======== EXERCISE DATA

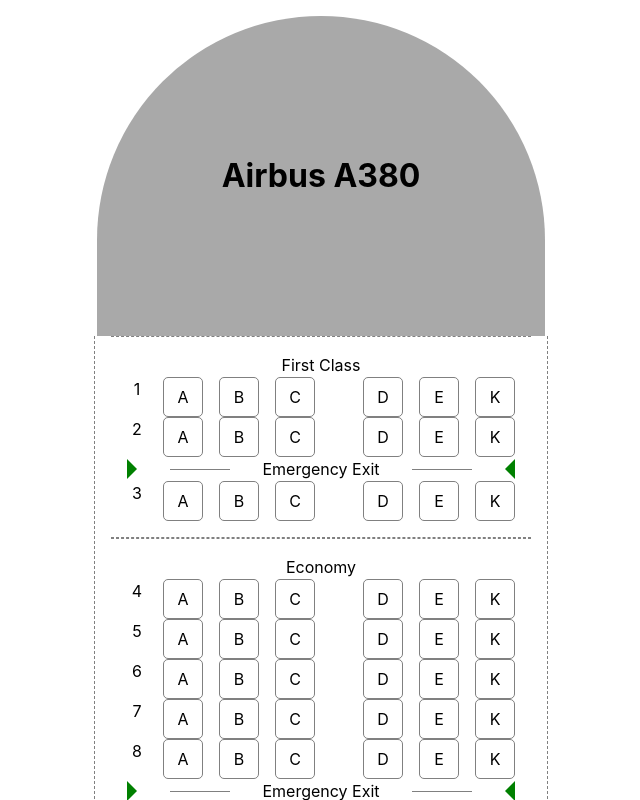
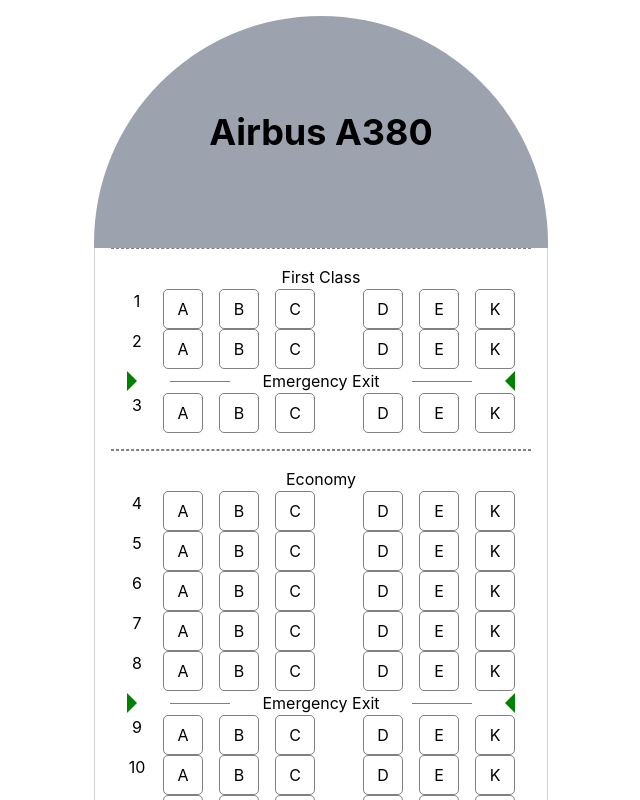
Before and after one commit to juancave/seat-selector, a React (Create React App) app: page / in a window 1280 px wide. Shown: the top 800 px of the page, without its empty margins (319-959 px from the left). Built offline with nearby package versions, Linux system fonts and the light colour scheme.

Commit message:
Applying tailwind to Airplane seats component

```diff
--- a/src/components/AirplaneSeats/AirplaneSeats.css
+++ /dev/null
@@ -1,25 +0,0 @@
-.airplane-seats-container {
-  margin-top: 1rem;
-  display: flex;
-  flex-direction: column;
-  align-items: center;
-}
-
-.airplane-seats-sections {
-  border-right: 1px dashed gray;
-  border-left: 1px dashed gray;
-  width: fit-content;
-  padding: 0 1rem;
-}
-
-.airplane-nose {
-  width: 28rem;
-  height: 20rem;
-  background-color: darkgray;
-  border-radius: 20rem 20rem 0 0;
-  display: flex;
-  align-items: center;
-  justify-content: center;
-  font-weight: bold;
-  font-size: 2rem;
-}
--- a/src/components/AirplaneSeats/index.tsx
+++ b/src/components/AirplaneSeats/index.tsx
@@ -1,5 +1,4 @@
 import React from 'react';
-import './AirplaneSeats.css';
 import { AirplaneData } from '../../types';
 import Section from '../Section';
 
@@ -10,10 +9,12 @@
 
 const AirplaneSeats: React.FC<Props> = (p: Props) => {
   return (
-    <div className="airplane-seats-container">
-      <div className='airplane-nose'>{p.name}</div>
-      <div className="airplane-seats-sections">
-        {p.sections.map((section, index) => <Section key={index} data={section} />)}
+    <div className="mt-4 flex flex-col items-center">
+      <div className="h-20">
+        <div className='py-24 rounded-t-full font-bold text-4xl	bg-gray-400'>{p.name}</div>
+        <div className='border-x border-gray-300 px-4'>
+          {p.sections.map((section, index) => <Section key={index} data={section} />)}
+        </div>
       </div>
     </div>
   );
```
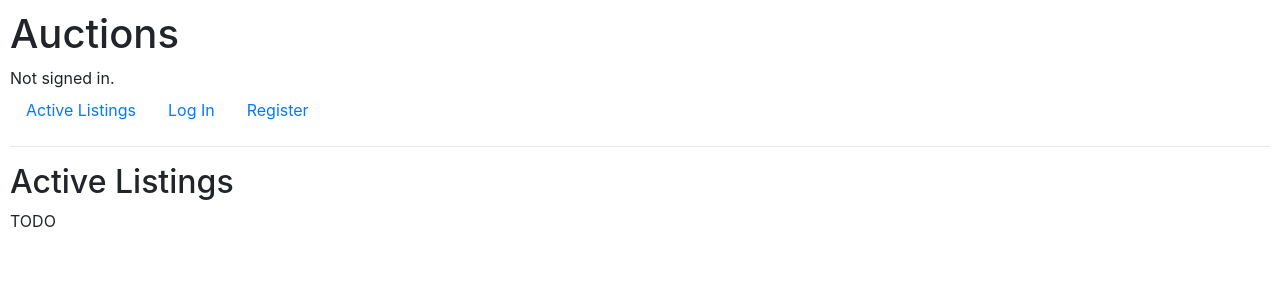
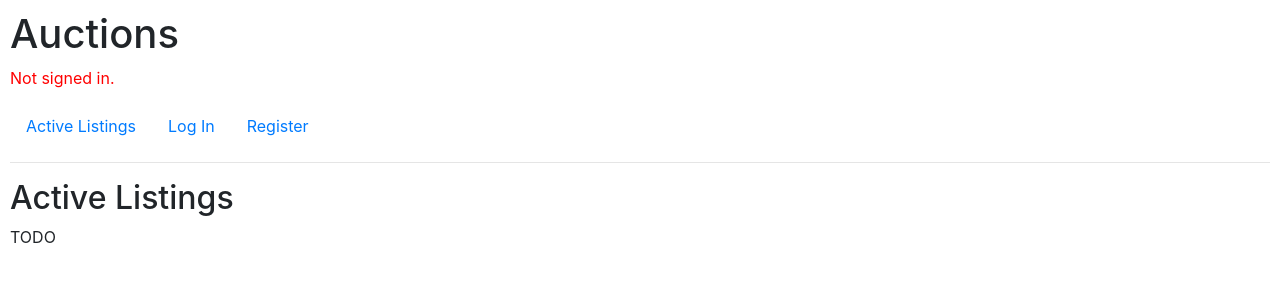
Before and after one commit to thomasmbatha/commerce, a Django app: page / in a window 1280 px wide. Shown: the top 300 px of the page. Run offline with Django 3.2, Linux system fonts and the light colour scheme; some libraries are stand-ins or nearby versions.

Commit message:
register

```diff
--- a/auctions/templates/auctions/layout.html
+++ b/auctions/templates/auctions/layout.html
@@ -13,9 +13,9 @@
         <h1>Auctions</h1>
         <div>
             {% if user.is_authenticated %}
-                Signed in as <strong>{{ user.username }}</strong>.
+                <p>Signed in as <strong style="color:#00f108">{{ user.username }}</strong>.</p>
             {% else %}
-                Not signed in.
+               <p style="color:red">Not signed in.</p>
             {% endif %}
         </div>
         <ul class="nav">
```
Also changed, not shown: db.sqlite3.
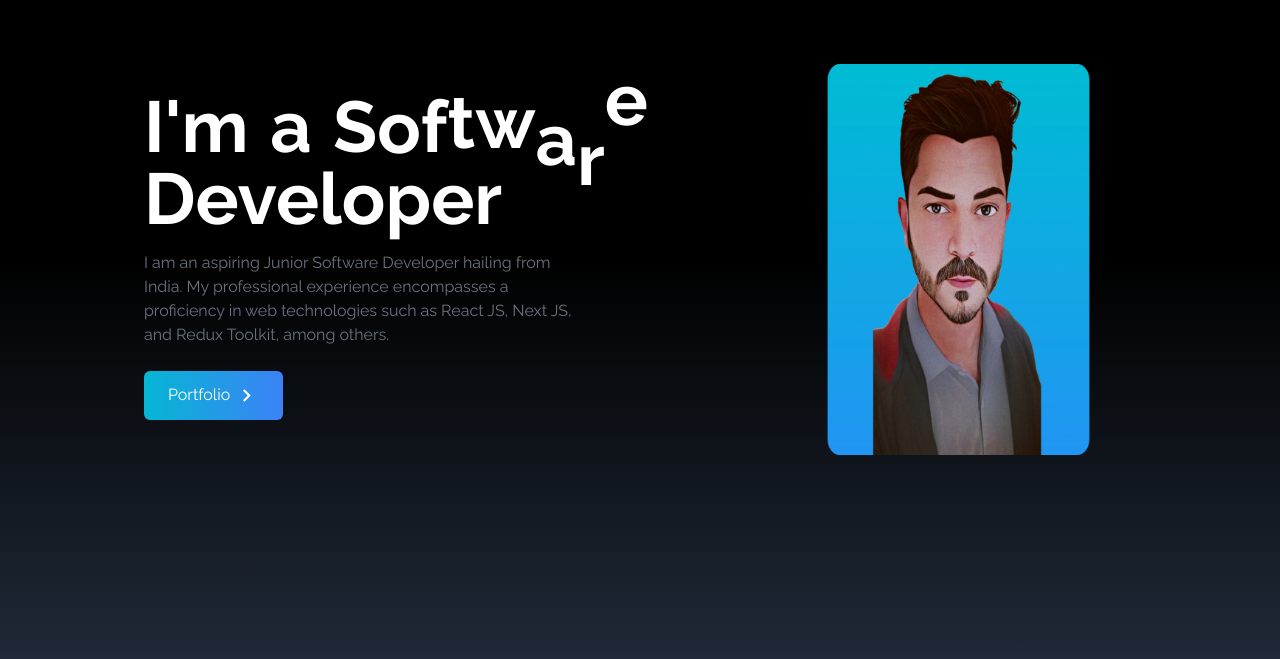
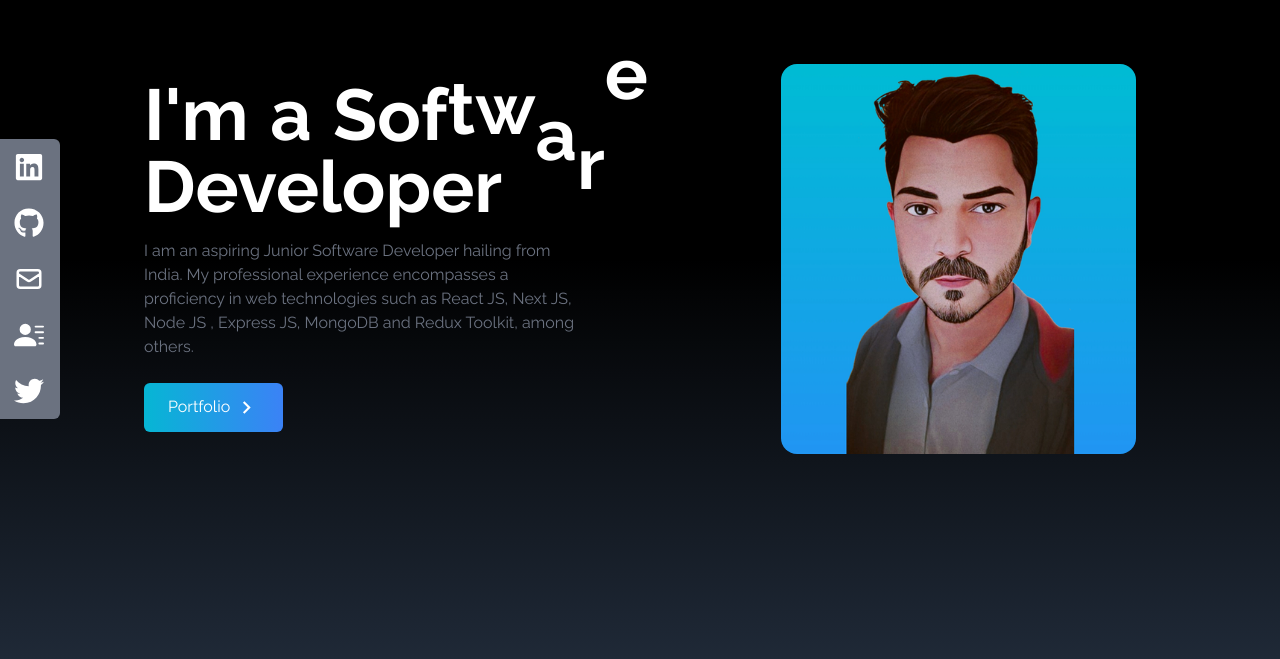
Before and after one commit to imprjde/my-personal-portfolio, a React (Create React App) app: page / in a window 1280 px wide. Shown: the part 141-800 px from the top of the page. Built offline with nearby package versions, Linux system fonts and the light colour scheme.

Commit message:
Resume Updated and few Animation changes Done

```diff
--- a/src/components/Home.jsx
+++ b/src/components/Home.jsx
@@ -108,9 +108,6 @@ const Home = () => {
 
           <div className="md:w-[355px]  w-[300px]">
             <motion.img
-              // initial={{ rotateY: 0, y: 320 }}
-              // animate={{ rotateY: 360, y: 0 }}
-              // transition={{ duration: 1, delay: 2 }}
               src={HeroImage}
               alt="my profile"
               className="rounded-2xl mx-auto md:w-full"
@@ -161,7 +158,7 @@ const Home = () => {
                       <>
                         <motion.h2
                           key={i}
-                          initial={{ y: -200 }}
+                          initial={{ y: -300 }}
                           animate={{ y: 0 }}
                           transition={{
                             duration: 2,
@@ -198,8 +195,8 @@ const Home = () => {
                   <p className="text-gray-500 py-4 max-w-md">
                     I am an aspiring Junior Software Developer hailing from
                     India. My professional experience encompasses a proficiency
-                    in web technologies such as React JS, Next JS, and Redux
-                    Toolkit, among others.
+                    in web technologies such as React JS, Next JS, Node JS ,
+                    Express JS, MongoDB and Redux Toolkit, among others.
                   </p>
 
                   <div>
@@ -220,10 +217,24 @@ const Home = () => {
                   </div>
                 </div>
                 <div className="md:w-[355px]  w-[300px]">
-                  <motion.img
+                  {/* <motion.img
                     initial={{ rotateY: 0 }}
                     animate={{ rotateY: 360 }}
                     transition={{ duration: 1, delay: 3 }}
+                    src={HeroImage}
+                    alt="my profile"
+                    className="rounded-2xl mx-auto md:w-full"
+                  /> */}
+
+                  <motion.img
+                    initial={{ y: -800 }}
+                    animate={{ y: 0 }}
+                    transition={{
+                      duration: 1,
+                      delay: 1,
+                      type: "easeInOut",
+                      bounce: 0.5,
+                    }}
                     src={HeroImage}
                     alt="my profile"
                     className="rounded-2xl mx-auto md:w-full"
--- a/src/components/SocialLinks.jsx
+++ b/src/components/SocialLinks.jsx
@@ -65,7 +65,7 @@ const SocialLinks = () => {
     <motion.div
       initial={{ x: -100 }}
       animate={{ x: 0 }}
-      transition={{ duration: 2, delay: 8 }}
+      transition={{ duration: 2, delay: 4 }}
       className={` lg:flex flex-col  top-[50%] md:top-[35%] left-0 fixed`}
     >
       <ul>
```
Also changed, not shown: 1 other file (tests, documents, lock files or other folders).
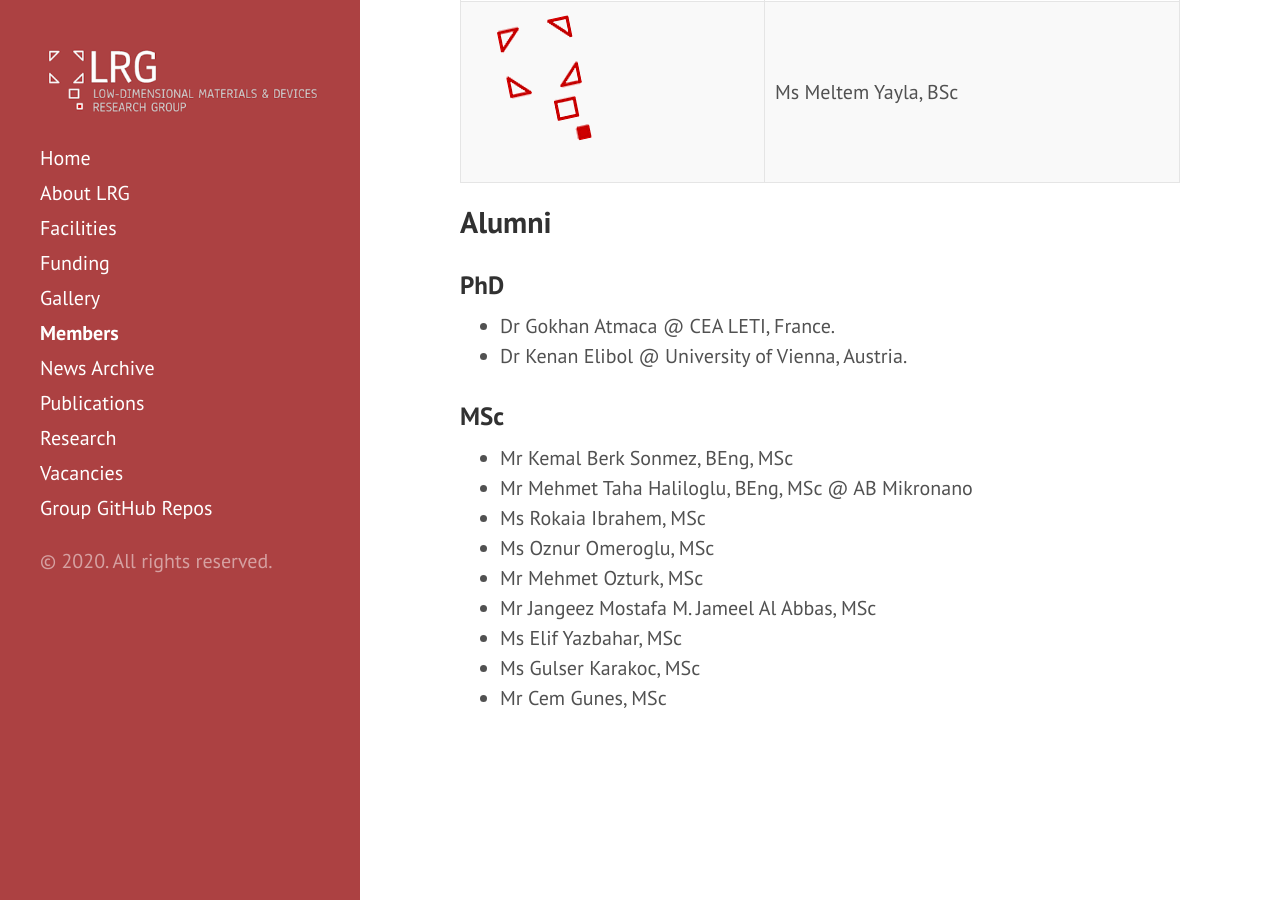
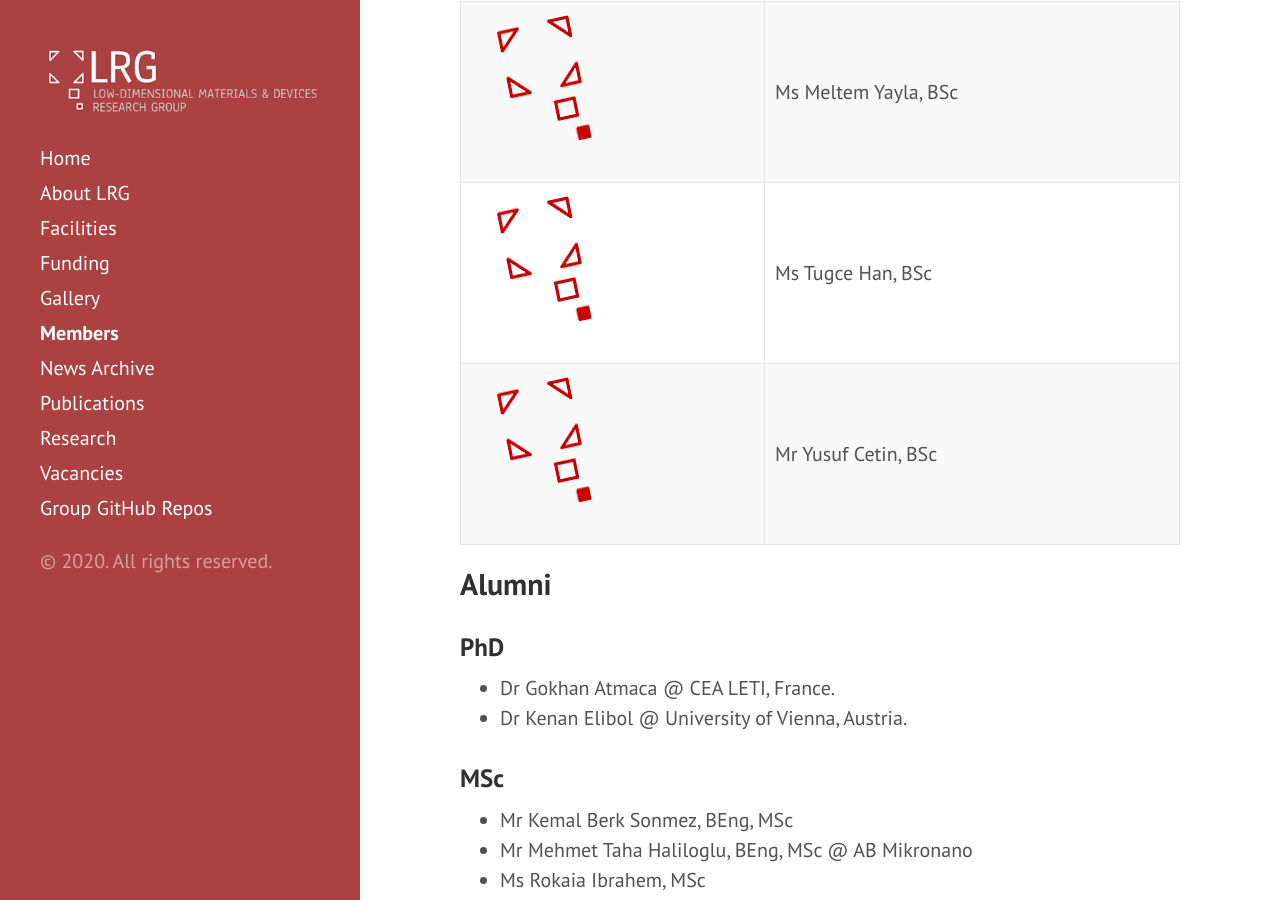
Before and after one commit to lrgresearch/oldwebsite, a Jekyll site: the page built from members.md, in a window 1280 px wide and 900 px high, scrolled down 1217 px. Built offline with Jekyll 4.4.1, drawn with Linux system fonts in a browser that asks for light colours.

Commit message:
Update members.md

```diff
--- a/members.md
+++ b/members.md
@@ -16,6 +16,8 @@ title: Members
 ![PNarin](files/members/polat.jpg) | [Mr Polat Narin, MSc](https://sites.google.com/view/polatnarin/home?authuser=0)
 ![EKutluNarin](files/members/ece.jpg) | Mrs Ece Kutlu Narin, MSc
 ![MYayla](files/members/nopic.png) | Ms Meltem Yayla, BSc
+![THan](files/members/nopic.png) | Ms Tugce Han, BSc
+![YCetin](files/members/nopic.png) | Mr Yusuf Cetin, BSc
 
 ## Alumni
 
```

================

Would you please filter the lines above and copy every one that includes "border"?

• WRITTEN RESPONSE:
-  border-right: 1px dashed gray;
-  border-left: 1px dashed gray;
-  border-radius: 20rem 20rem 0 0;
+        <div className='border-x border-gray-300 px-4'>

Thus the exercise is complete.